1 – Basal tears. In healthy mammalian eyes, the cornea is continually kept wet and nourished by basal tears. They lubricate the eye, and help to keep it clear of dust.

2 – Reflex tears. The second type of tears results from irritation of the eye by foreign particles, or from the presence of irritant substances. It can also occur with bright light and hot or peppery stimuli to the tongue and mouth. It is also linked with vomiting, coughing and yawning. These reflex tears attempt to wash out irritants that may have come into contact with the eye.

3 – Psychic tears. The third category, in general, referred to as crying or weeping, is increased tearing due to strong emotional stress, pleasure, anger, suffering, mourning, or physical pain. Interestingly, these tears are also very closely linked to the limbic system, because this system is involved in the production of basic emotional drives, such as anger and fear. Or to put it plainly – survival. I’m no neuroscientist, but I think one reason we cry psychic tears when we are in emotional pain is that we feel like we are dying inside, and therefore, our limbic system kicks in and starts shouting that our survival is in doubt. It’s fascinating, isn’t it. Way beyond my ken, I’m afraid. But a very small corner of my understanding really does get basic principle of how the limbic system works. And mine has certainly had good reason to be in overdrive.

Tears are good for you. The first two categories of tears serve to help to maintain healthy eyes. Some people have trouble producing tears and end up having to buy them over the counter in small expensive bottles. I don’t seem to have that problem. In fact, I can produce so many, I could probably bottle them myself, stick a fancy label on them, and make a fortune. But maybe that project is for another day.

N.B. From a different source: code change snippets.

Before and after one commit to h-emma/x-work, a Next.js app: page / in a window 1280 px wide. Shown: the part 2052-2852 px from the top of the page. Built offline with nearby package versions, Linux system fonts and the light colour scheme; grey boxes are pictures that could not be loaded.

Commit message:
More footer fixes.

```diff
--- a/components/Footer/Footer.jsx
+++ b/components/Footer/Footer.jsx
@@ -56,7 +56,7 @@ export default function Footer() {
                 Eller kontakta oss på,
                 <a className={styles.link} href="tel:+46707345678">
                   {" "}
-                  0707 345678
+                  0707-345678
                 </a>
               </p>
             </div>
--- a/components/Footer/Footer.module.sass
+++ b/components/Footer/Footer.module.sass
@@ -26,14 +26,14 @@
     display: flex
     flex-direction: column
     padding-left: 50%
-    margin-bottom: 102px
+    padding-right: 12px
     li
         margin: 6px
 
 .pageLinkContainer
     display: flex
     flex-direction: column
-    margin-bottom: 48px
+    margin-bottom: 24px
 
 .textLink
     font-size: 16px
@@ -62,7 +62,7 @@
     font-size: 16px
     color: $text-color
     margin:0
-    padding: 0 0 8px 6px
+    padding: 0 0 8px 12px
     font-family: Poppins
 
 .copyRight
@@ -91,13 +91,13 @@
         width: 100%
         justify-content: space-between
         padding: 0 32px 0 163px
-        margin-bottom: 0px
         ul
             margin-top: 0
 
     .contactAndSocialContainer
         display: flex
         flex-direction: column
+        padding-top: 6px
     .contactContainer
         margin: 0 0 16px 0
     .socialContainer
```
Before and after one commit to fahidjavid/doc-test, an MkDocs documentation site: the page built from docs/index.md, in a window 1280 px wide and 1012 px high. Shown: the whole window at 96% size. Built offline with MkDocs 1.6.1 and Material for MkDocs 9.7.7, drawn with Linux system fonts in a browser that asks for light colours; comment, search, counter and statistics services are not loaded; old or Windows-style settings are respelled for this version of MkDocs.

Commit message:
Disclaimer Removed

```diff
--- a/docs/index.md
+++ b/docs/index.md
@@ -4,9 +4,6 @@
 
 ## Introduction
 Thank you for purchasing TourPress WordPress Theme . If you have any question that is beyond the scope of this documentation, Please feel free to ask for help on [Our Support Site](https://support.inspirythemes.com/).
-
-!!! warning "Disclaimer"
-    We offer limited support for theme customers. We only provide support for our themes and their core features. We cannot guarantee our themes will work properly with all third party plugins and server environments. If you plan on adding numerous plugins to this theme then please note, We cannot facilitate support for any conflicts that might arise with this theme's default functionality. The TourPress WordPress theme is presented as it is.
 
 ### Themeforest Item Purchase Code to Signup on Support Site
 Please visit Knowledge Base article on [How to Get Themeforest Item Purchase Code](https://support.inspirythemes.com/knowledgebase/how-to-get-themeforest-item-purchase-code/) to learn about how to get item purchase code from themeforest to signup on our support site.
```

As for the third category, I wonder whether these tears are also designed to help to cleanse us from the pain we are experiencing, whether that be emotional or physical. Apparently, emotional tears contain hormones that act as a natural painkiller, which goes some way to explaining why people can feel better after a good cry.

I wish I could feel better. I’m not sure I’m getting enough of those feel better hormones. Oh yes, I think I have all sorts of other hormones in super abundance. Hormones I could really do with settling down and leaving me alone. But the ones that might help? I think they might be having some sort of holiday, because nothing’s helping. Nothing. There is only wretchedness. And while I can look to the future and see all sorts of things to keep me busy, make me smile and even offer short term happiness – everything is blanketed in a thick layer of grief. And tears.

Stay gold.